**What to produce**:
Across the records, find how many lines include the string "html" and answer with only the figure.

**Data in this exercise**:
_ _ _ _ _

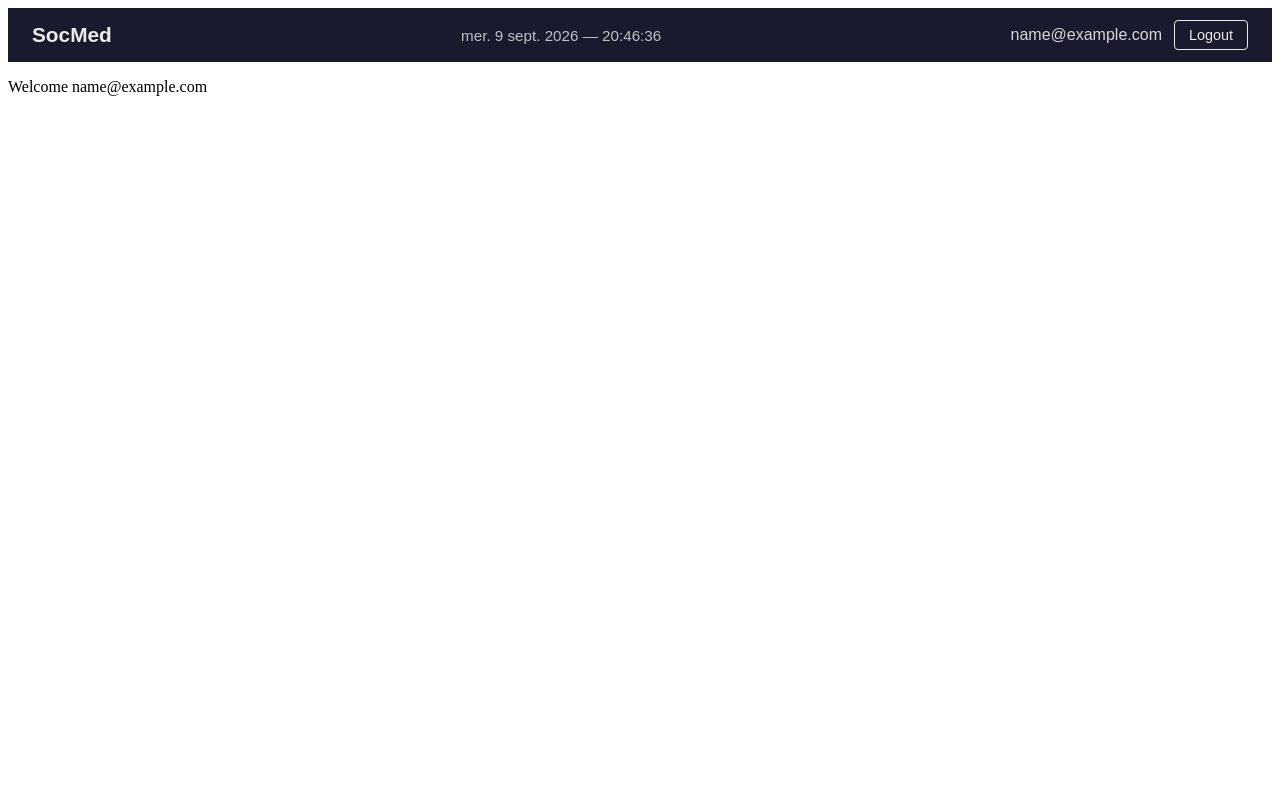
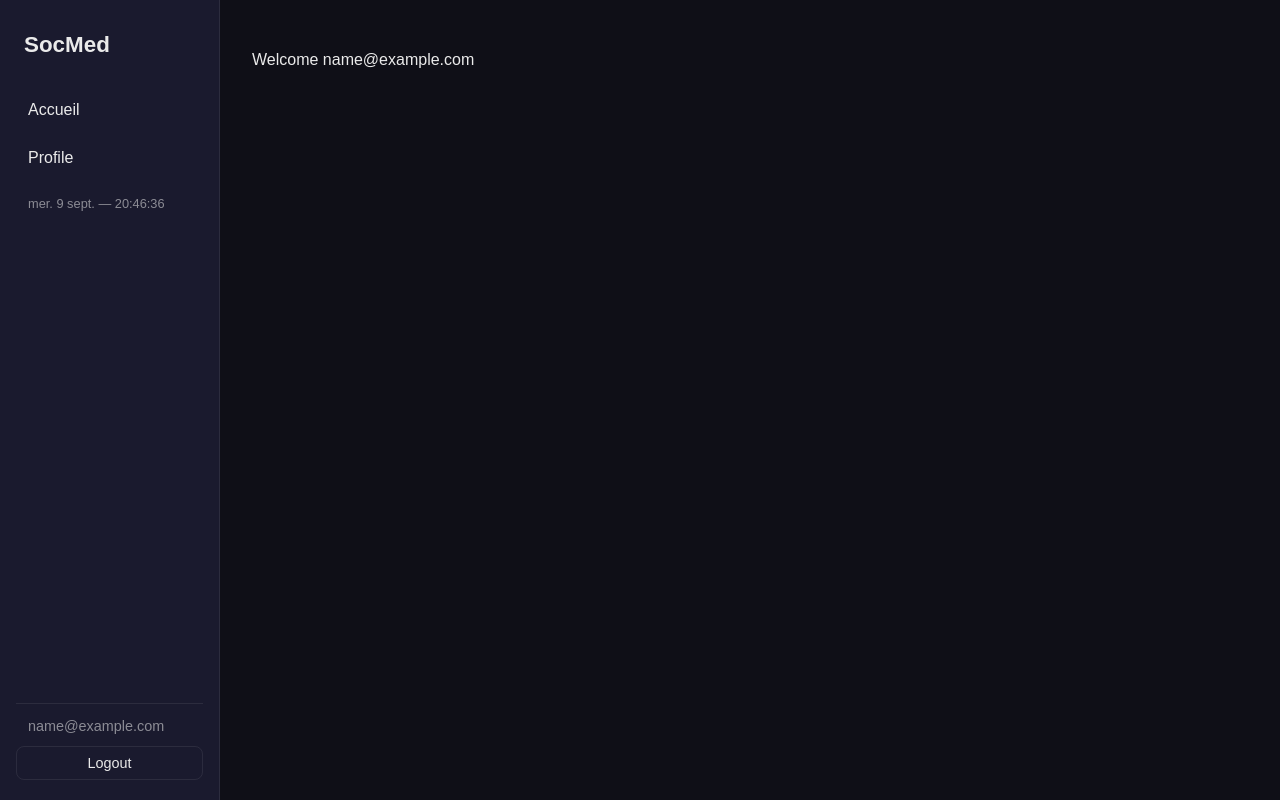
Before and after one commit to Dr00pyd00/SocMed, a Django app: page /accounts/home/ in a window 1280 px wide. Run offline with Django 5.2, Linux system fonts and the light colour scheme; the visitor is signed in with stand-in values (Sample User, id 1).

Commit message:
feat(settings) add static consts

```diff
--- a/accounts/templates/accounts/profile_view.html
+++ b/accounts/templates/accounts/profile_view.html
@@ -21,7 +21,7 @@
         {% endif %}
 
         {% if user == profile_user %}
-            <a href="{% url 'profile-edit' %}">Modifier mon profil</a>
+            <a href="{% url 'accounts:profile-edit' %}">Modifier mon profil</a>
         {% endif %}
 
     </section>
--- a/accounts/urls.py
+++ b/accounts/urls.py
@@ -4,6 +4,8 @@ from accounts import views
 
 # pour reset le mdp
 from django.contrib.auth import views as auth_views
+
+app_name = 'accounts'
 
 urlpatterns = [
         path('home/', views.home_view, name='home'),
--- a/accounts/views.py
+++ b/accounts/views.py
@@ -58,7 +58,7 @@ def logout_view(request):
     - require_POST : only work when the method is POST
     """
     logout(request)
-    return redirect('home')
+    return redirect('accounts:home')
 
 
 def register_view(request):
@@ -67,7 +67,7 @@ def register_view(request):
         if form.is_valid():
             user = form.save()
             login(request, user, backend='django.contrib.auth.backends.ModelBackend')
-            return redirect('home')
+            return redirect('accounts:home')
     else:
         form = RegisterForm()
     return render(request, 'accounts/register.html', {'form':form})
@@ -83,7 +83,7 @@ def edit_profile_view(request):
         form = EditProfileForm(request.POST, request.FILES, instance=profile)
         if form.is_valid():
             form.save()
-            return redirect('profile-view', pk=request.user.pk)
+            return redirect('accounts:profile-view', pk=request.user.pk)
     else:
         form = EditProfileForm(instance=profile)
 
--- a/config/settings.py
+++ b/config/settings.py
@@ -134,6 +134,8 @@ USE_TZ = True
 
 STATIC_URL = 'static/'
 
+STATICFILES_DIRS =  [ BASE_DIR / 'static' ]
+
 
 # Email
 # https://docs.djangoproject.com/en/6.1/topics/email/#topic-email-configuration
--- a/templates/base.html
+++ b/templates/base.html
@@ -1,9 +1,16 @@
+{% load static %}
+
 <!DOCTYPE html>
 <html lang="en">
 <head>
+
     <meta charset="UTF-8">
+
     <meta name="viewport" content="width=device-width, initial-scale=1.0">
+
     <title>{% block title %}SocMed{% endblock %}</title>
+
+    <link rel="stylesheet" href="{% static 'css/style.css' %}">
 </head>
 <body>
 
--- a/templates/navbar.html
+++ b/templates/navbar.html
@@ -1,79 +1,38 @@
 
 
-<nav class="navbar">
-    <div class="navbar-left">
-        <a href="{% url 'home' %}" class="navbar-brand">SocMed</a>
+<nav class="sidebar">
+    <a href="{% url 'accounts:home' %}" class="sidebar-brand">SocMed</a>
+
+    <div class="sidebar-nav">
+        <a href="{% url 'accounts:home' %}" class="sidebar-link">Accueil</a>
+        {# tu ajouteras Profil, Explorer… au fur et à mesure que les pages existent #}
+
+        {% if user.is_authenticated %}
+        <a href="{% url 'accounts:profile-view' user.profile.id %}" class="sidebar-link">Profile</a>
+        {% endif %}
+
     </div>
 
-    <div class="navbar-center">
-        <span id="clock"></span>
-    </div>
+    <div class="sidebar-clock" id="clock"></div>
 
-    <div class="navbar-right">
+    <div class="sidebar-footer">
         {% if user.is_authenticated %}
-            <span class="navbar-user">{{ user }}</span>
-            <form action="{% url 'logout' %}" method="post" class="navbar-form">
+            <span class="sidebar-user">{{ user }}</span>
+            <form action="{% url 'accounts:logout' %}" method="post" class="sidebar-form">
                 {% csrf_token %}
-                <button type="submit" class="navbar-btn">Logout</button>
+                <button type="submit" class="sidebar-btn">Logout</button>
             </form>
         {% else %}
-            <a href="{% url 'login' %}" class="navbar-btn">Login</a>
-            <a href="{% url 'register' %}" class="navbar-btn">Register</a>
+            <a href="{% url 'accounts:login' %}" class="sidebar-btn sidebar-btn-primary">Login</a>
+            <a href="{% url 'accounts:register' %}" class="sidebar-btn">Register</a>
         {% endif %}
     </div>
 </nav>
 
-<style>
-    .navbar {
-        display: flex;
-        justify-content: space-between;
-        align-items: center;
-        padding: 12px 24px;
-        background-color: #1a1a2e;
-        color: #eaeaea;
-        font-family: sans-serif;
-    }
-    .navbar-brand {
-        color: #eaeaea;
-        font-weight: bold;
-        font-size: 1.3em;
-        text-decoration: none;
-    }
-    .navbar-center {
-        font-size: 0.95em;
-        opacity: 0.8;
-    }
-    .navbar-right {
-        display: flex;
-        align-items: center;
-        gap: 12px;
-    }
-    .navbar-user {
-        opacity: 0.9;
-    }
-    .navbar-form {
-        display: inline;
-    }
-    .navbar-btn {
-        background: none;
-        border: 1px solid #eaeaea;
-        color: #eaeaea;
-        padding: 6px 14px;
-        border-radius: 4px;
-        text-decoration: none;
-        cursor: pointer;
-        font-size: 0.9em;
-    }
-    .navbar-btn:hover {
-        background-color: #eaeaea;
-        color: #1a1a2e;
-    }
-</style>
-
 <script>
     function updateClock() {
         const now = new Date();
-        const options = { weekday: 'short', year: 'numeric', month: 'short', day: 'numeric' };
+        const options = { weekday: 'short', day: 'numeric', month: 'short' };
         const dateStr = now.toLocaleDateString('fr-FR', options);
         const timeStr = now.toLocaleTimeString('fr-FR');
         document.getElementById('clock').textContent = `${dateStr} — ${timeStr}`;
```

_ _ _ _ _

**Output for this task**:
9